┌────────

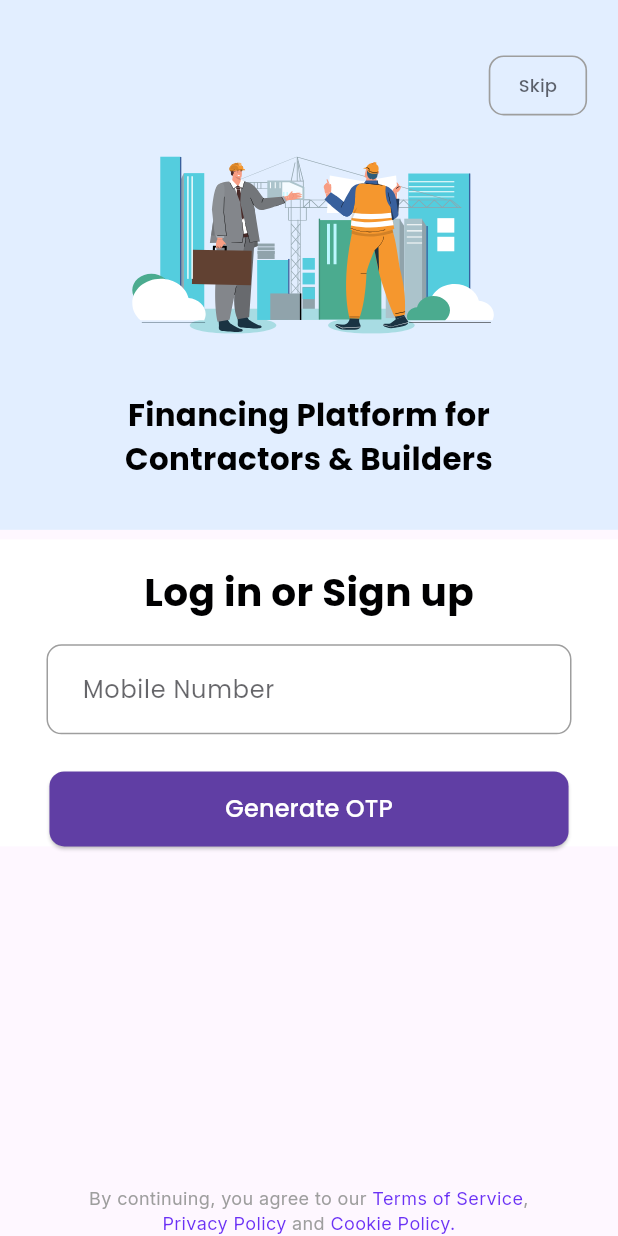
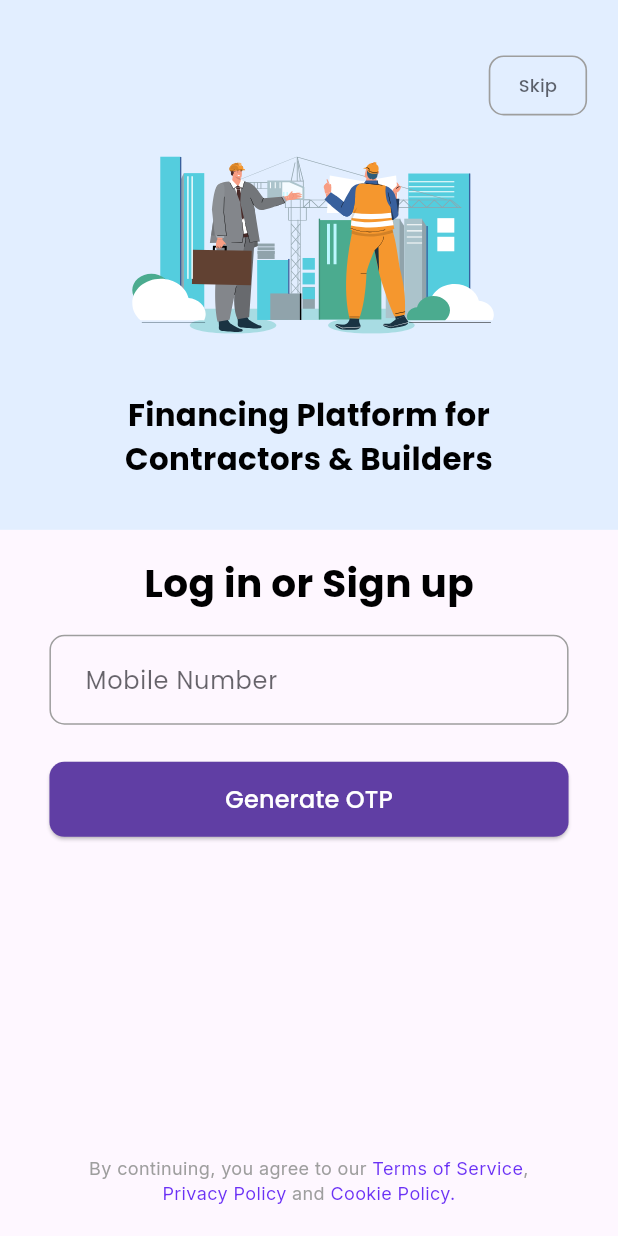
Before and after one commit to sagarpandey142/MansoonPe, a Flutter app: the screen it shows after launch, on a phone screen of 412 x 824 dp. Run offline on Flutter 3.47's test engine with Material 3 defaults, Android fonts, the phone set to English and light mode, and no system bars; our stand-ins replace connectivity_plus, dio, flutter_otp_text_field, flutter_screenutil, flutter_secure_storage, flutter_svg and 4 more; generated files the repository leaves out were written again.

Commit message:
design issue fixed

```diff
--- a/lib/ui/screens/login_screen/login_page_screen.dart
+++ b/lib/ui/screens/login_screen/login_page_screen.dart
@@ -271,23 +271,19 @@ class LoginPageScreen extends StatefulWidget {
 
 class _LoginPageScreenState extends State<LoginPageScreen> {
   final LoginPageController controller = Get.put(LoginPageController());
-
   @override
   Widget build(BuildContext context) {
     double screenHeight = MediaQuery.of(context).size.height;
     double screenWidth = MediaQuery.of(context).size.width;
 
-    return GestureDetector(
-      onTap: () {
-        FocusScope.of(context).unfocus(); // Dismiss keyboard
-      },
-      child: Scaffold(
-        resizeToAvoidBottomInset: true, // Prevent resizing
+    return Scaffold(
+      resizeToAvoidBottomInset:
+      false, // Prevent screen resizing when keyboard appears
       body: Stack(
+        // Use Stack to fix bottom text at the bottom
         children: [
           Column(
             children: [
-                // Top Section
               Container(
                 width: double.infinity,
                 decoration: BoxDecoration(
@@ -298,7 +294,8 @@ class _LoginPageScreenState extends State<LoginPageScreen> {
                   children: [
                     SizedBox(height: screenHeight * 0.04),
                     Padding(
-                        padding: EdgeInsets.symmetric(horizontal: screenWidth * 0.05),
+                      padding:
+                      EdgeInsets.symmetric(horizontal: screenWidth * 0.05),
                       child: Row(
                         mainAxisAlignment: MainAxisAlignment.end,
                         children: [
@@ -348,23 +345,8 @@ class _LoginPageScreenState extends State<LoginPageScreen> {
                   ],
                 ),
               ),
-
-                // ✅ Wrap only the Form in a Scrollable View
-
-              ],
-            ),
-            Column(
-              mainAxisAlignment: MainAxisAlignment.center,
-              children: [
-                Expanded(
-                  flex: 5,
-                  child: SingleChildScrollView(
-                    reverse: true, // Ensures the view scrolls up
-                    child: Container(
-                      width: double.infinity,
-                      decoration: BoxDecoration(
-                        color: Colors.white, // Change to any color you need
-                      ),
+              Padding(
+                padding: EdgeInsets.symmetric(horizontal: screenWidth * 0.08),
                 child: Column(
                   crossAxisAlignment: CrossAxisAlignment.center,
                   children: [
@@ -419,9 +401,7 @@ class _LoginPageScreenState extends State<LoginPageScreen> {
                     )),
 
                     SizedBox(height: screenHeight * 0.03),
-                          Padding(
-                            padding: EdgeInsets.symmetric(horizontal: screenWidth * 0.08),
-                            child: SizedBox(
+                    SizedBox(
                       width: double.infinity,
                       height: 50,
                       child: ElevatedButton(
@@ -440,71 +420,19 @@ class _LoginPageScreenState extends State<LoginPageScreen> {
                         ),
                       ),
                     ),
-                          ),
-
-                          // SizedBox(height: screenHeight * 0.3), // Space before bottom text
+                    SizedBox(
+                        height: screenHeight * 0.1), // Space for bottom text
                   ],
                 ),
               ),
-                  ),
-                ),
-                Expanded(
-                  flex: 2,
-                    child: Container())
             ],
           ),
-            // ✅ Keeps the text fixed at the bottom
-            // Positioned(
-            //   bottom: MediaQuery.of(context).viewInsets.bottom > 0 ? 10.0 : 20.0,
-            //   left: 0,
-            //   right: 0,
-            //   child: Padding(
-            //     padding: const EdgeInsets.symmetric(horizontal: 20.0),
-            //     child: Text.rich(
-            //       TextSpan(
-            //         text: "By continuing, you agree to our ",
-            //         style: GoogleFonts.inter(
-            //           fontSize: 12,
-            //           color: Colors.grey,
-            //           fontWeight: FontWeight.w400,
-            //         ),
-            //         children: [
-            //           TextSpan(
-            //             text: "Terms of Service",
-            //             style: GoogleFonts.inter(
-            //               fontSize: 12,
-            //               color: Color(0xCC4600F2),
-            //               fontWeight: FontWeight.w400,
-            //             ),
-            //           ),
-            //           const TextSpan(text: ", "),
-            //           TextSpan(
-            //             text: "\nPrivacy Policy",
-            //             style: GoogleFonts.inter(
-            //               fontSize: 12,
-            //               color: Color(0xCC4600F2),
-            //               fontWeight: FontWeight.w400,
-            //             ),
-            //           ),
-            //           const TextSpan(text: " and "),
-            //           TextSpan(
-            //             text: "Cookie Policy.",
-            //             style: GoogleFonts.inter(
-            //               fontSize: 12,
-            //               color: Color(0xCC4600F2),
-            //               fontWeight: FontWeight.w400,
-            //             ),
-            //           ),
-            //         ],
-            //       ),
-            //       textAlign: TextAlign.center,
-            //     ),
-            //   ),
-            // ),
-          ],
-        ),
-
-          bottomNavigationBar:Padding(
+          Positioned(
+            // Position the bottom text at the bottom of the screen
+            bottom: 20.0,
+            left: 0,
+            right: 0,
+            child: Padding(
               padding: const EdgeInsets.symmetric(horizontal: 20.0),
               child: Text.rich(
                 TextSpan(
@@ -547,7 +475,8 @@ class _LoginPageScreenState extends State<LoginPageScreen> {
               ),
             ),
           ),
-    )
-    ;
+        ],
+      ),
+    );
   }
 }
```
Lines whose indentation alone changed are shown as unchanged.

└────────

ACTIVITY → Once you have identified the lines above that contain "symmetric", copy each of them.

SOLVED PROBLEM →
-                        padding: EdgeInsets.symmetric(horizontal: screenWidth * 0.05),
+                      EdgeInsets.symmetric(horizontal: screenWidth * 0.05),
+                padding: EdgeInsets.symmetric(horizontal: screenWidth * 0.08),
-                            padding: EdgeInsets.symmetric(horizontal: screenWidth * 0.08),
-            //     padding: const EdgeInsets.symmetric(horizontal: 20.0),
               padding: const EdgeInsets.symmetric(horizontal: 20.0),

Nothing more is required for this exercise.